Your objective: What is needed is an exact copy of the entries, with the pictures excluded.

Stored entries:
★ ★ ★ ★ ★ ★ ★

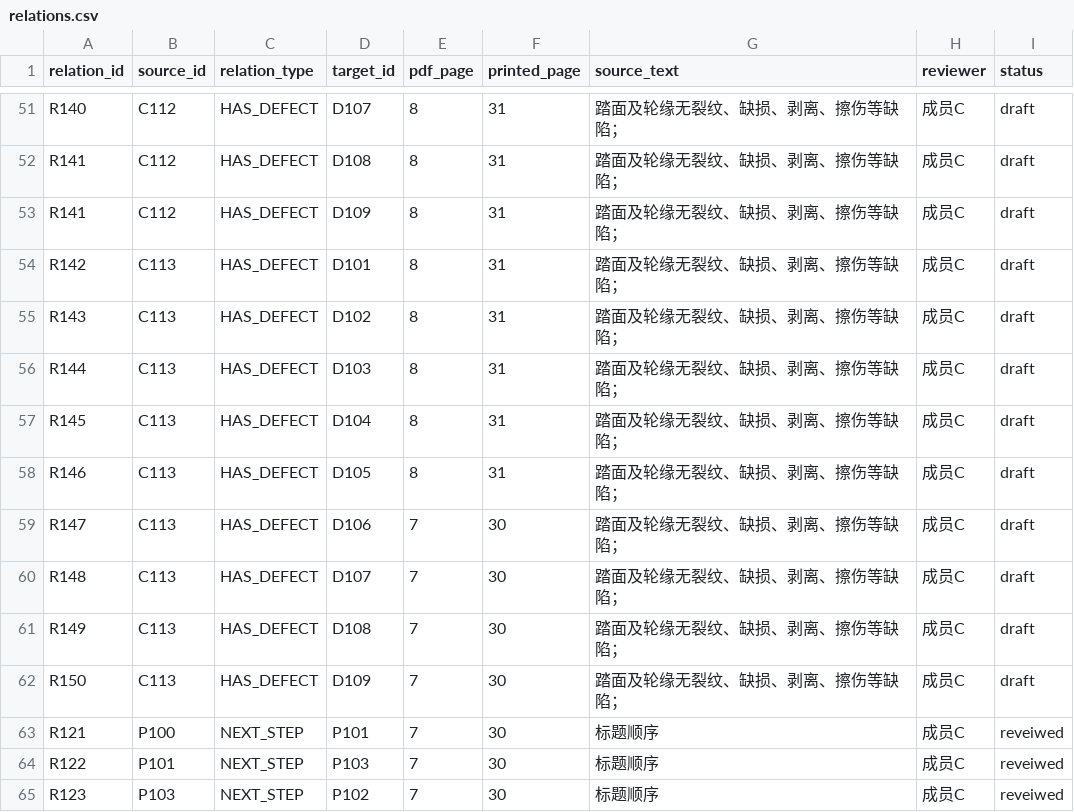
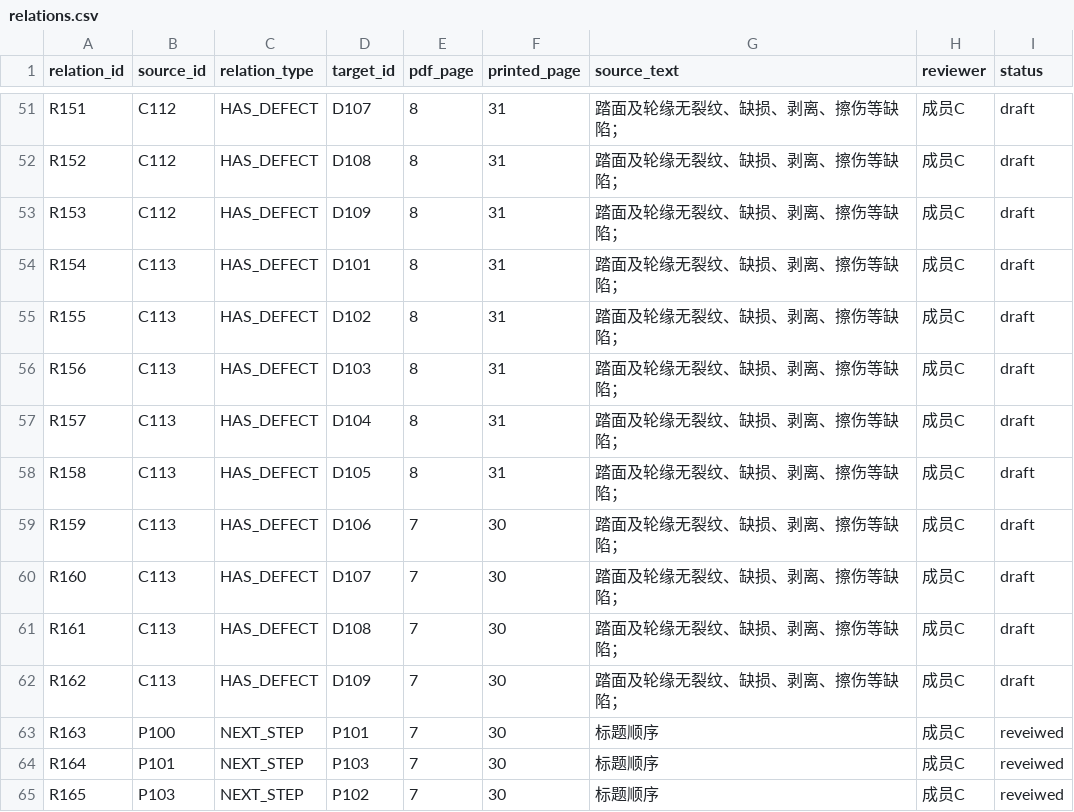
Before and after one commit to DanielLiu05/railway-pdf-knowledge-graph, a CSV file: data/submissions/member-c/relations.csv, drawn as a sheet; only a part is shown, gaps mark what is left out; the diff covers the shown part only; the diff names each change by its address in the sheet, - before the commit and + after, or states it on an @@ line.

```diff
--- a/data/submissions/member-c/relations.csv
+++ b/data/submissions/member-c/relations.csv
-A51 (relation_id): R140
+A51 (relation_id): R151
-A52 (relation_id): R141
+A52 (relation_id): R152
-A53 (relation_id): R141
+A53 (relation_id): R153
-A54 (relation_id): R142
+A54 (relation_id): R154
-A55 (relation_id): R143
+A55 (relation_id): R155
-A56 (relation_id): R144
+A56 (relation_id): R156
-A57 (relation_id): R145
+A57 (relation_id): R157
-A58 (relation_id): R146
+A58 (relation_id): R158
-A59 (relation_id): R147
+A59 (relation_id): R159
-A60 (relation_id): R148
+A60 (relation_id): R160
-A61 (relation_id): R149
+A61 (relation_id): R161
-A62 (relation_id): R150
+A62 (relation_id): R162
-A63 (relation_id): R121
+A63 (relation_id): R163
-A64 (relation_id): R122
+A64 (relation_id): R164
-A65 (relation_id): R123
+A65 (relation_id): R165
```
Also changed, not shown: 28 edited cells elsewhere in this file.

★ ★ ★ ★ ★ ★ ★

Response to this exercise:
Before and after one commit to DanielLiu05/railway-pdf-knowledge-graph, a CSV file: data/submissions/member-c/relations.csv, drawn as a sheet; only a part is shown, gaps mark what is left out; the diff covers the shown part only; the diff names each change by its address in the sheet, - before the commit and + after, or states it on an @@ line.

```diff
--- a/data/submissions/member-c/relations.csv
+++ b/data/submissions/member-c/relations.csv
-A51 (relation_id): R140
+A51 (relation_id): R151
-A52 (relation_id): R141
+A52 (relation_id): R152
-A53 (relation_id): R141
+A53 (relation_id): R153
-A54 (relation_id): R142
+A54 (relation_id): R154
-A55 (relation_id): R143
+A55 (relation_id): R155
-A56 (relation_id): R144
+A56 (relation_id): R156
-A57 (relation_id): R145
+A57 (relation_id): R157
-A58 (relation_id): R146
+A58 (relation_id): R158
-A59 (relation_id): R147
+A59 (relation_id): R159
-A60 (relation_id): R148
+A60 (relation_id): R160
-A61 (relation_id): R149
+A61 (relation_id): R161
-A62 (relation_id): R150
+A62 (relation_id): R162
-A63 (relation_id): R121
+A63 (relation_id): R163
-A64 (relation_id): R122
+A64 (relation_id): R164
-A65 (relation_id): R123
+A65 (relation_id): R165
```
Also changed, not shown: 28 edited cells elsewhere in this file.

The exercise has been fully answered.